With the pictures removed, set down all of the entries below exactly.

• [Records supplied]:
────────────────────

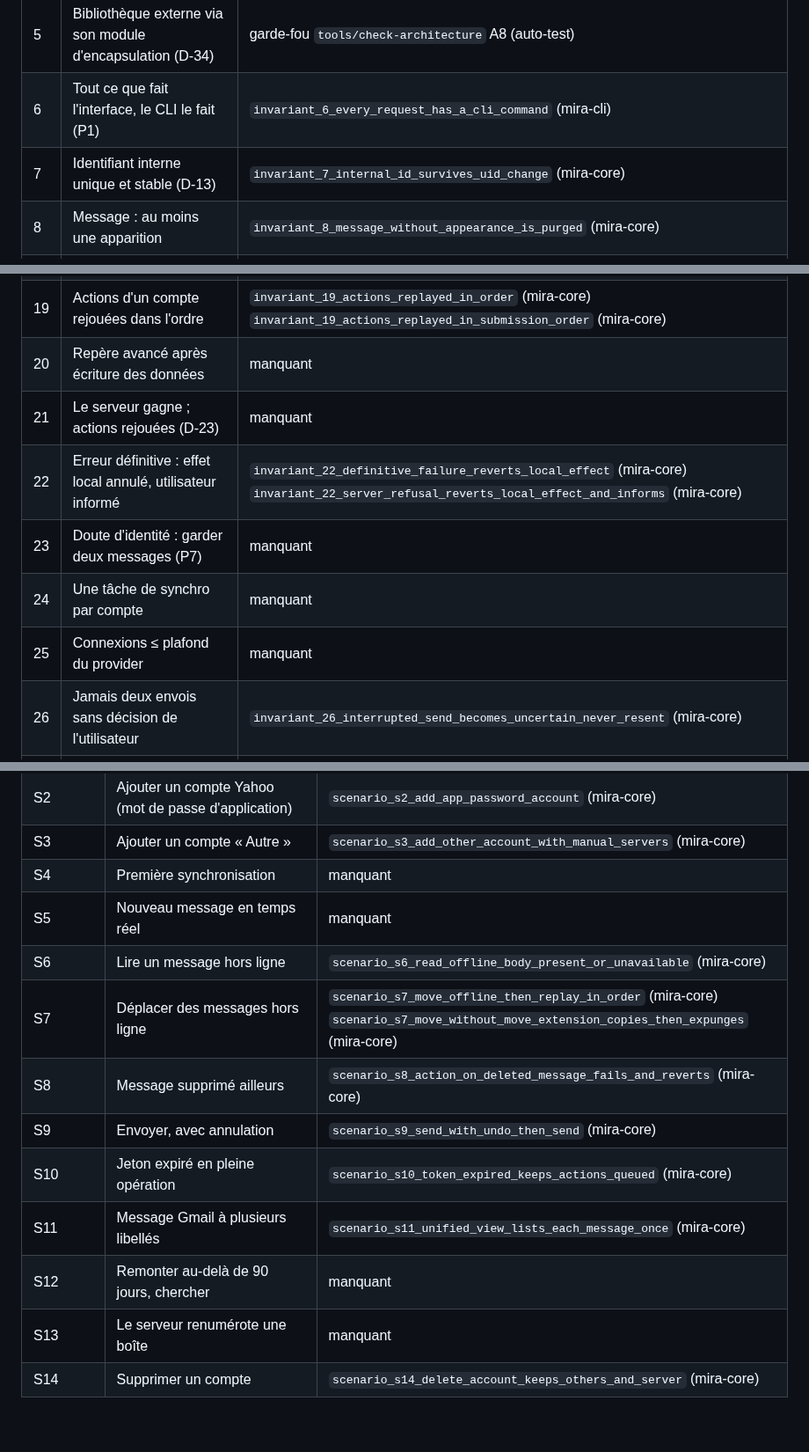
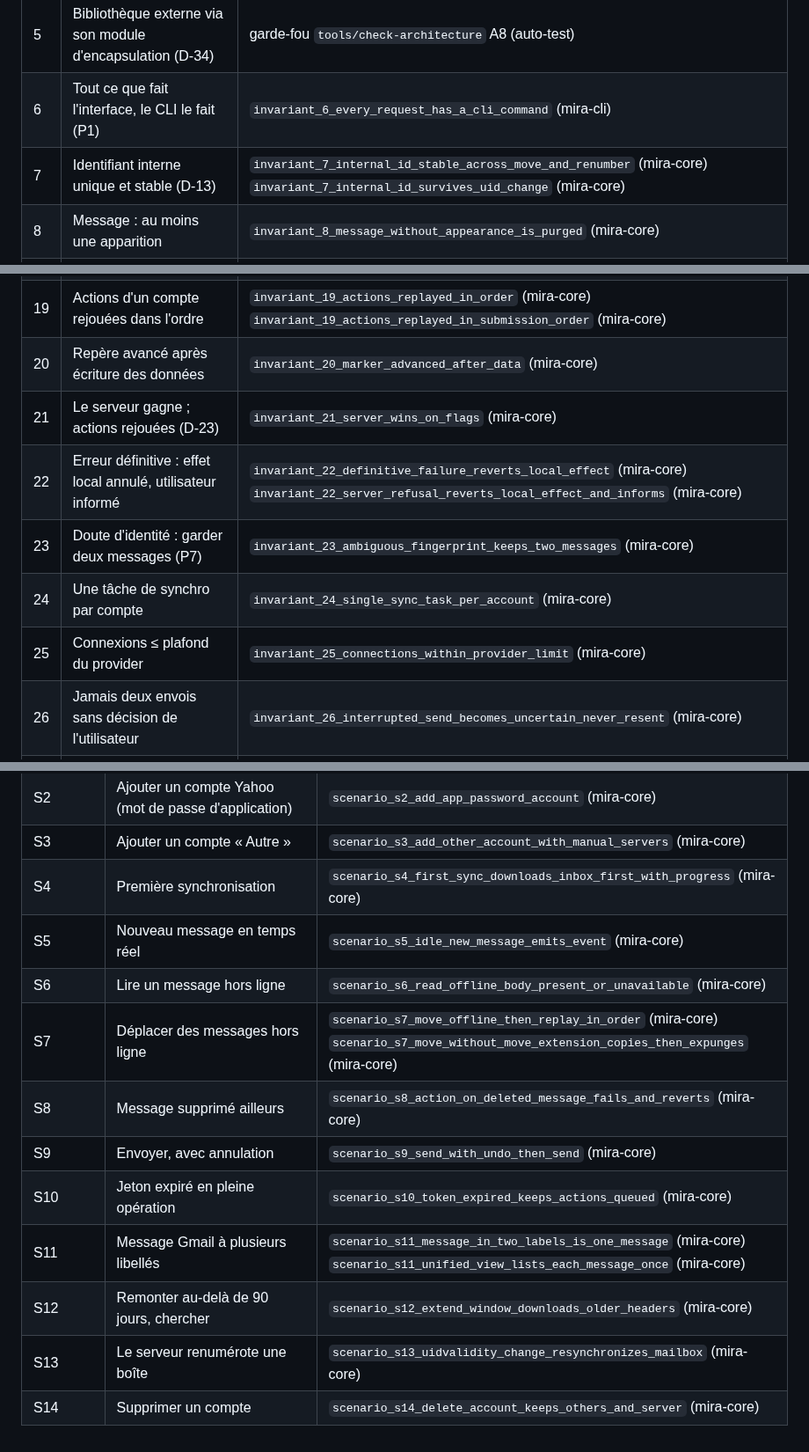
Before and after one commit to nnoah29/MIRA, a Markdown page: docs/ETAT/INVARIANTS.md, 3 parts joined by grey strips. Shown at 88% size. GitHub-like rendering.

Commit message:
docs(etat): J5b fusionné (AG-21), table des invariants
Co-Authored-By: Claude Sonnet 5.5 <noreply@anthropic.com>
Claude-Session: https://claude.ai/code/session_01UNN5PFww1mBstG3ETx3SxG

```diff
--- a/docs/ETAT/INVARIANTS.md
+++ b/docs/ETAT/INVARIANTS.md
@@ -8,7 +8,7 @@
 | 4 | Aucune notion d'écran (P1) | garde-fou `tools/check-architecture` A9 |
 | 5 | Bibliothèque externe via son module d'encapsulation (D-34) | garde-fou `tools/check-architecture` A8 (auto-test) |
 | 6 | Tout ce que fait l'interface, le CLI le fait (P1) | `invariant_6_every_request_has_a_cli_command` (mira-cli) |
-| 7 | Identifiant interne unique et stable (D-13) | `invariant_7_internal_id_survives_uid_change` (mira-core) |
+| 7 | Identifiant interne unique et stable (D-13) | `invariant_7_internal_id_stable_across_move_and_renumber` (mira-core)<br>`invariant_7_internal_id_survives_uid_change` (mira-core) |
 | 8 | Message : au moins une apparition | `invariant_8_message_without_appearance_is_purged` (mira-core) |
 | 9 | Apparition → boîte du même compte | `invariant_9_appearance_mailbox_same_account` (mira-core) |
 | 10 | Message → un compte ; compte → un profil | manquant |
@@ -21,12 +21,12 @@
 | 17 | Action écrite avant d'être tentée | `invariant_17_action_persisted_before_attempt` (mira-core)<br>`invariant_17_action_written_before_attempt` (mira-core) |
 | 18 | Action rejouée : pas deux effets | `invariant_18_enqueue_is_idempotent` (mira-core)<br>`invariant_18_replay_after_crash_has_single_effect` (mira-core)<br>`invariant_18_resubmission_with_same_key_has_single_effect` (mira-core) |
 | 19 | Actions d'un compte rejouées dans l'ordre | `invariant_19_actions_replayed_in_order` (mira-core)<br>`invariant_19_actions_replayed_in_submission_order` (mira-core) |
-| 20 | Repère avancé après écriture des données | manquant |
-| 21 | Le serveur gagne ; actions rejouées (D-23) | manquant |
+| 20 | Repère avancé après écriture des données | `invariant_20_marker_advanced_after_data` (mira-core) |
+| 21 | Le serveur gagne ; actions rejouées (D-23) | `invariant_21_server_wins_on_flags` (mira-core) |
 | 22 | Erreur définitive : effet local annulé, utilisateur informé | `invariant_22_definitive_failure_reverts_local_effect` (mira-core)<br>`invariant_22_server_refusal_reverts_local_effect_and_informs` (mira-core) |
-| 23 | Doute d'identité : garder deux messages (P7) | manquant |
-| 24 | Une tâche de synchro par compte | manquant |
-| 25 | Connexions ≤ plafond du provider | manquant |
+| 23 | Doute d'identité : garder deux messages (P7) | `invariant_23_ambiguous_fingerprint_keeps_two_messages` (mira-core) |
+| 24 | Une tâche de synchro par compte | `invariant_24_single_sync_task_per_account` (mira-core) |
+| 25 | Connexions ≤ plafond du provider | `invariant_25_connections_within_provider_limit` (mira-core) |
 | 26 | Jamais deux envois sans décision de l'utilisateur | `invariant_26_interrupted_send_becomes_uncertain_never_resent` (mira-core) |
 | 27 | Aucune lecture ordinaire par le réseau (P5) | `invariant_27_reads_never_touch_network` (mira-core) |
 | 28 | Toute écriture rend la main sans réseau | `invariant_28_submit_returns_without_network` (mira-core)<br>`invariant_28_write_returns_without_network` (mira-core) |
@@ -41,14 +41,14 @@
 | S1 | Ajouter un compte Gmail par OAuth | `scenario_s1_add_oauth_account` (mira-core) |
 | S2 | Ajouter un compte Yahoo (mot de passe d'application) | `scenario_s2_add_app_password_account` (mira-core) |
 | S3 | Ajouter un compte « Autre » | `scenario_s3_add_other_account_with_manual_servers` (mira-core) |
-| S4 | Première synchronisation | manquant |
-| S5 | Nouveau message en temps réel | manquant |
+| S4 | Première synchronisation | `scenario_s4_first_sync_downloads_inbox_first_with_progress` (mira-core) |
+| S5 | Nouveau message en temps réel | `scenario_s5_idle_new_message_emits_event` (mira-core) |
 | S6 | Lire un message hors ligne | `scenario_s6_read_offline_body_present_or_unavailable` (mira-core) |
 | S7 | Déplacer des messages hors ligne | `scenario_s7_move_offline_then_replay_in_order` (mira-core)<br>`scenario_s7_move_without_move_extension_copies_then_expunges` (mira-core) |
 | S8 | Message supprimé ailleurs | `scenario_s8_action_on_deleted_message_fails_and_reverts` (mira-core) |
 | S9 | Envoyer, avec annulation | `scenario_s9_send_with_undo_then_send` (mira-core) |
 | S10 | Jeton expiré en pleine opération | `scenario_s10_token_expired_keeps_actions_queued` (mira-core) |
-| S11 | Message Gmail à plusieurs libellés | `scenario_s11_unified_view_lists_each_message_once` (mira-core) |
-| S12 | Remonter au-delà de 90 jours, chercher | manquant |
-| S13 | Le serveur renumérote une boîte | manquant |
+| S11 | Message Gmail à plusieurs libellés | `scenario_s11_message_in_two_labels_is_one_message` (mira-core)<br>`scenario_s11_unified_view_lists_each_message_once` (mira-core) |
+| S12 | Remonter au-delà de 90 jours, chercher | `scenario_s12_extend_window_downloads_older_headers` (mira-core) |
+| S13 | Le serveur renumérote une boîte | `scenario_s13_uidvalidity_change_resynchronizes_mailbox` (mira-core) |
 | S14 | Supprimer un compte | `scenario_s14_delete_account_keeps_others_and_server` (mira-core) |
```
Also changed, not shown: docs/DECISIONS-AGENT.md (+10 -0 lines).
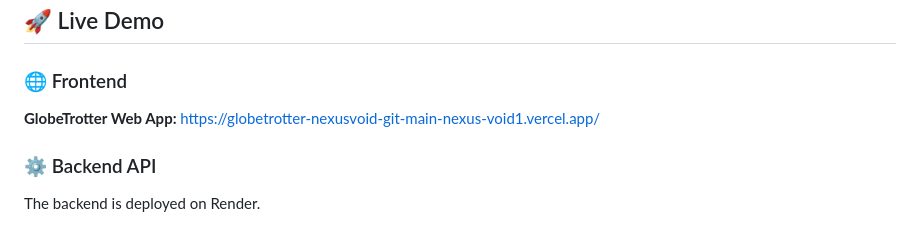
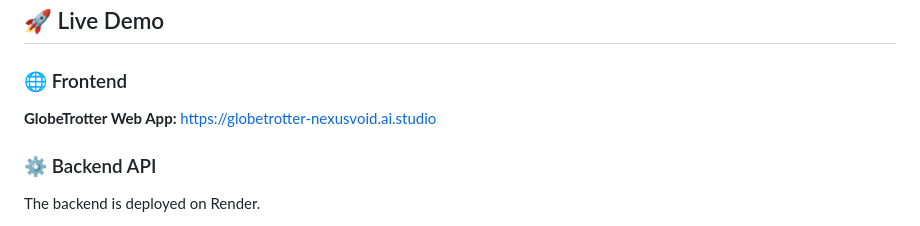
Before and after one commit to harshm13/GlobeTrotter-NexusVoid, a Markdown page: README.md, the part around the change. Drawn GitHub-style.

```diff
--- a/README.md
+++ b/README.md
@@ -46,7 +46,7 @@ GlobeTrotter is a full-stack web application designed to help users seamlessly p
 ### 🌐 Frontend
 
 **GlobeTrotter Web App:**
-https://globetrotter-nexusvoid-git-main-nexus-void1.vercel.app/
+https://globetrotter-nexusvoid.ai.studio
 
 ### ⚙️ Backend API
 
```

────────────────────

• [Problem solution]:
Before and after one commit to nnoah29/MIRA, a Markdown page: docs/ETAT/INVARIANTS.md, 3 parts joined by grey strips. Shown at 88% size. GitHub-like rendering.

Commit message:
docs(etat): J5b fusionné (AG-21), table des invariants
Co-Authored-By: Claude Sonnet 5.5 <noreply@anthropic.com>
Claude-Session: https://claude.ai/code/session_01UNN5PFww1mBstG3ETx3SxG

```diff
--- a/docs/ETAT/INVARIANTS.md
+++ b/docs/ETAT/INVARIANTS.md
@@ -8,7 +8,7 @@
 | 4 | Aucune notion d'écran (P1) | garde-fou `tools/check-architecture` A9 |
 | 5 | Bibliothèque externe via son module d'encapsulation (D-34) | garde-fou `tools/check-architecture` A8 (auto-test) |
 | 6 | Tout ce que fait l'interface, le CLI le fait (P1) | `invariant_6_every_request_has_a_cli_command` (mira-cli) |
-| 7 | Identifiant interne unique et stable (D-13) | `invariant_7_internal_id_survives_uid_change` (mira-core) |
+| 7 | Identifiant interne unique et stable (D-13) | `invariant_7_internal_id_stable_across_move_and_renumber` (mira-core)<br>`invariant_7_internal_id_survives_uid_change` (mira-core) |
 | 8 | Message : au moins une apparition | `invariant_8_message_without_appearance_is_purged` (mira-core) |
 | 9 | Apparition → boîte du même compte | `invariant_9_appearance_mailbox_same_account` (mira-core) |
 | 10 | Message → un compte ; compte → un profil | manquant |
@@ -21,12 +21,12 @@
 | 17 | Action écrite avant d'être tentée | `invariant_17_action_persisted_before_attempt` (mira-core)<br>`invariant_17_action_written_before_attempt` (mira-core) |
 | 18 | Action rejouée : pas deux effets | `invariant_18_enqueue_is_idempotent` (mira-core)<br>`invariant_18_replay_after_crash_has_single_effect` (mira-core)<br>`invariant_18_resubmission_with_same_key_has_single_effect` (mira-core) |
 | 19 | Actions d'un compte rejouées dans l'ordre | `invariant_19_actions_replayed_in_order` (mira-core)<br>`invariant_19_actions_replayed_in_submission_order` (mira-core) |
-| 20 | Repère avancé après écriture des données | manquant |
-| 21 | Le serveur gagne ; actions rejouées (D-23) | manquant |
+| 20 | Repère avancé après écriture des données | `invariant_20_marker_advanced_after_data` (mira-core) |
+| 21 | Le serveur gagne ; actions rejouées (D-23) | `invariant_21_server_wins_on_flags` (mira-core) |
 | 22 | Erreur définitive : effet local annulé, utilisateur informé | `invariant_22_definitive_failure_reverts_local_effect` (mira-core)<br>`invariant_22_server_refusal_reverts_local_effect_and_informs` (mira-core) |
-| 23 | Doute d'identité : garder deux messages (P7) | manquant |
-| 24 | Une tâche de synchro par compte | manquant |
-| 25 | Connexions ≤ plafond du provider | manquant |
+| 23 | Doute d'identité : garder deux messages (P7) | `invariant_23_ambiguous_fingerprint_keeps_two_messages` (mira-core) |
+| 24 | Une tâche de synchro par compte | `invariant_24_single_sync_task_per_account` (mira-core) |
+| 25 | Connexions ≤ plafond du provider | `invariant_25_connections_within_provider_limit` (mira-core) |
 | 26 | Jamais deux envois sans décision de l'utilisateur | `invariant_26_interrupted_send_becomes_uncertain_never_resent` (mira-core) |
 | 27 | Aucune lecture ordinaire par le réseau (P5) | `invariant_27_reads_never_touch_network` (mira-core) |
 | 28 | Toute écriture rend la main sans réseau | `invariant_28_submit_returns_without_network` (mira-core)<br>`invariant_28_write_returns_without_network` (mira-core) |
@@ -41,14 +41,14 @@
 | S1 | Ajouter un compte Gmail par OAuth | `scenario_s1_add_oauth_account` (mira-core) |
 | S2 | Ajouter un compte Yahoo (mot de passe d'application) | `scenario_s2_add_app_password_account` (mira-core) |
 | S3 | Ajouter un compte « Autre » | `scenario_s3_add_other_account_with_manual_servers` (mira-core) |
-| S4 | Première synchronisation | manquant |
-| S5 | Nouveau message en temps réel | manquant |
+| S4 | Première synchronisation | `scenario_s4_first_sync_downloads_inbox_first_with_progress` (mira-core) |
+| S5 | Nouveau message en temps réel | `scenario_s5_idle_new_message_emits_event` (mira-core) |
 | S6 | Lire un message hors ligne | `scenario_s6_read_offline_body_present_or_unavailable` (mira-core) |
 | S7 | Déplacer des messages hors ligne | `scenario_s7_move_offline_then_replay_in_order` (mira-core)<br>`scenario_s7_move_without_move_extension_copies_then_expunges` (mira-core) |
 | S8 | Message supprimé ailleurs | `scenario_s8_action_on_deleted_message_fails_and_reverts` (mira-core) |
 | S9 | Envoyer, avec annulation | `scenario_s9_send_with_undo_then_send` (mira-core) |
 | S10 | Jeton expiré en pleine opération | `scenario_s10_token_expired_keeps_actions_queued` (mira-core) |
-| S11 | Message Gmail à plusieurs libellés | `scenario_s11_unified_view_lists_each_message_once` (mira-core) |
-| S12 | Remonter au-delà de 90 jours, chercher | manquant |
-| S13 | Le serveur renumérote une boîte | manquant |
+| S11 | Message Gmail à plusieurs libellés | `scenario_s11_message_in_two_labels_is_one_message` (mira-core)<br>`scenario_s11_unified_view_lists_each_message_once` (mira-core) |
+| S12 | Remonter au-delà de 90 jours, chercher | `scenario_s12_extend_window_downloads_older_headers` (mira-core) |
+| S13 | Le serveur renumérote une boîte | `scenario_s13_uidvalidity_change_resynchronizes_mailbox` (mira-core) |
 | S14 | Supprimer un compte | `scenario_s14_delete_account_keeps_others_and_server` (mira-core) |
```
Also changed, not shown: docs/DECISIONS-AGENT.md (+10 -0 lines).
Before and after one commit to harshm13/GlobeTrotter-NexusVoid, a Markdown page: README.md, the part around the change. Drawn GitHub-style.

```diff
--- a/README.md
+++ b/README.md
@@ -46,7 +46,7 @@ GlobeTrotter is a full-stack web application designed to help users seamlessly p
 ### 🌐 Frontend
 
 **GlobeTrotter Web App:**
-https://globetrotter-nexusvoid-git-main-nexus-void1.vercel.app/
+https://globetrotter-nexusvoid.ai.studio
 
 ### ⚙️ Backend API
 
```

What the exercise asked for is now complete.